Weed detection technology is back! It's still limited to non-crop situations (pre-seed, chem-fallow, post-harvest), but a couple of emerging issues make it increasingly valuable, particularly for larger farms. Also, advances in the technology make it more useful and accurate than the early versions.[caption id="attachment_9481" align="alignright" width="201"] Photo of the WeedIT system from its website.[/caption]
The new technology allows producers to drive up to 25 km/h over fields confident the system is targeting the weeds specifically and not simply broadcasting chemical over the entire field.
This is especially beneficial when using expensive tank blends to avoid weed resistance. Also, it allows a farmer to carry less mix in the tank during spring when machinery weight on soft fields can be an issue.
[caption id="attachment_9479" align="alignleft" width="300"] Tom Wolf of sprayers101.com[/caption]
The WEEDIT system impresses Tom Wolf of Sprayers101.com , marketed in Canada by Tramontana. In addition to faster travel speed capability, it also has higher resolution, offering a nozzle every 20 cm for greater chemical savings potential. It's distributed in Alberta by AGA Agro (Travis Albrecht in Schuler, https://www.agaagro.com/index.html).
The system can have 36 sensors one meter apart; which fits a 120-foot boom. As the system travels over the field, it sprays only when a sensor detects weeds in its path and turns on just the nozzles needed to apply an appropriate dose of herbicide.
Just how responsive is this technology?
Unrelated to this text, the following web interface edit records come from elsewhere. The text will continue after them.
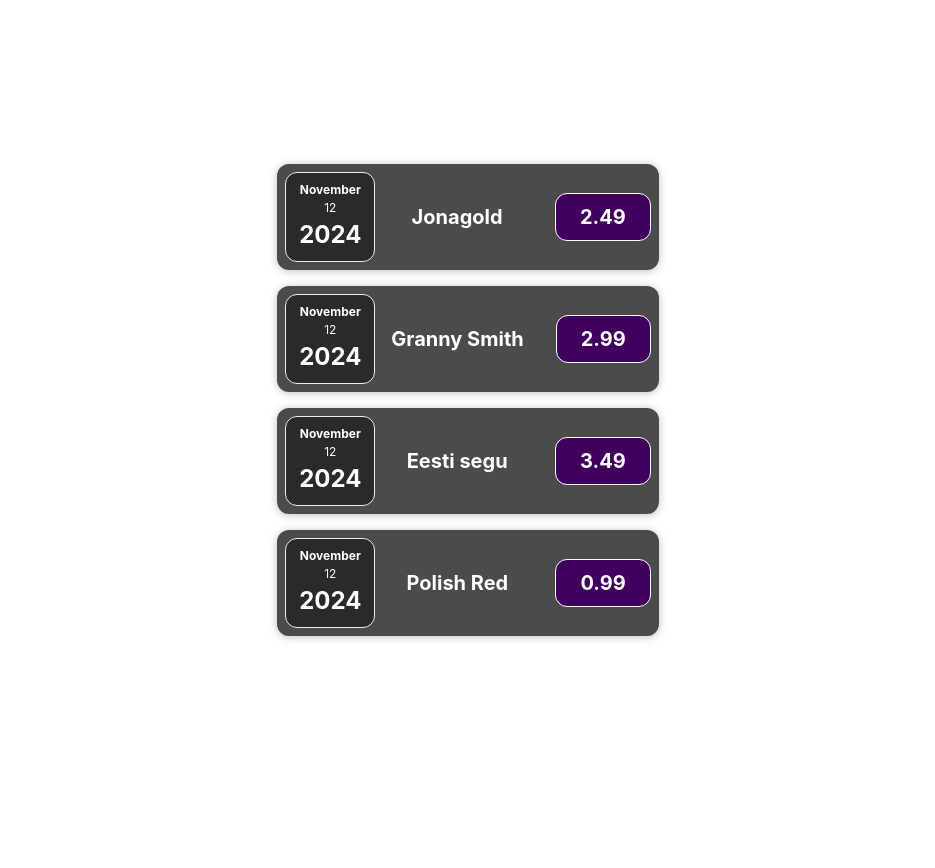
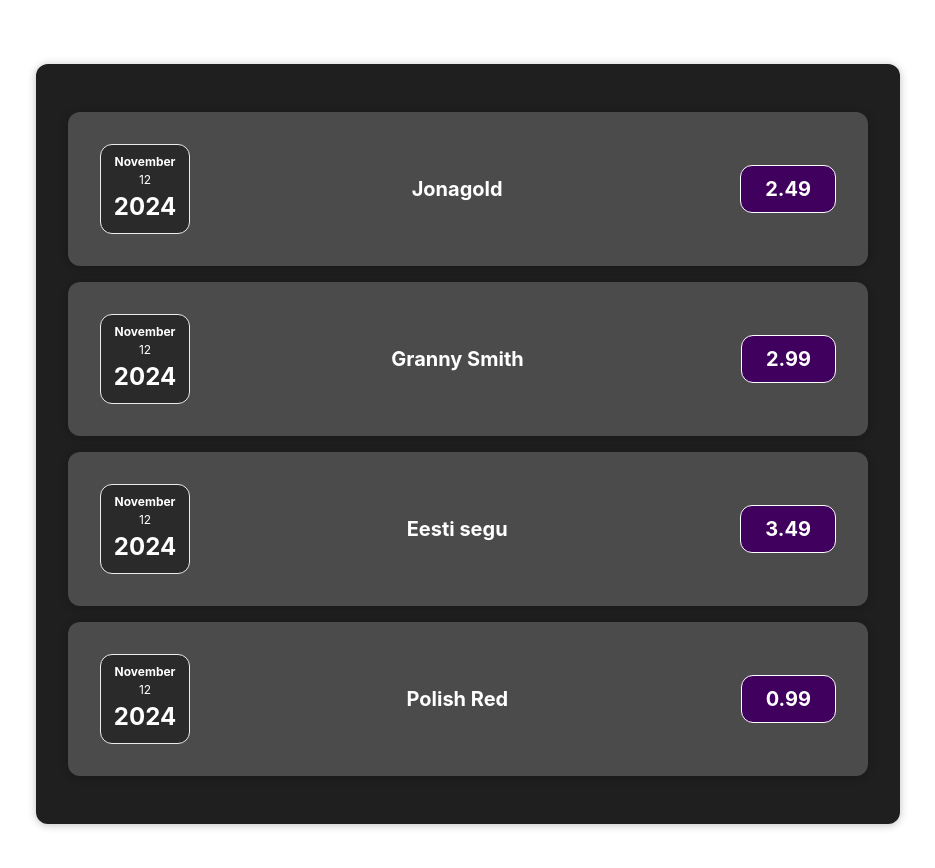
Before and after one commit to arturkeerd/React, a React (Vite) app: page / in a window 1280 px wide. Shown: the top 868 px of the page, without its empty margins (172-1107 px from the left). Before the commit the page ends 800 px from the top, so only its background shows below. Built offline with nearby package versions, Linux system fonts and the light colour scheme.

Commit message:
Restyle ExpenseItem(Leht8)

```diff
--- a/src/components/Card.jsx
+++ b/src/components/Card.jsx
@@ -1,7 +1,7 @@
 import './Card.css'
 
 const Card = (props) => {
-    const classes = 'card' + props.className
+    const classes = 'card ' + props.className
 
     return (
         <div className={classes}>
--- a/src/components/ExpenseItem.jsx
+++ b/src/components/ExpenseItem.jsx
@@ -1,16 +1,17 @@
 import ExpenseDate from './ExpenseDate.jsx'
 import './ExpenseItem.css'
+import Card from './Card.jsx'
 
 const ExpenseItem = (props) => {
 
     return (
-        <div className='expense-item'>
+        <Card className='expense-item'>
             <ExpenseDate date={props.data.date}/>
             <div className='expense-item__description'>
                 <h2>{props.data.title}</h2>
                 <div className='expense-item__price'>{props.data.price}</div>
             </div>
-        </div>
+        </Card>
     )
 }
 
```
Watch this video out of Australia to see one play a Michael Jackson song written in weeds!Now, we're not going to recommend you play songs with weeds, but it does seem to illustrate the accuracy of the system.
Tom commented that, "Once you see the technology in action, it's hard to go back to broadcast spraying."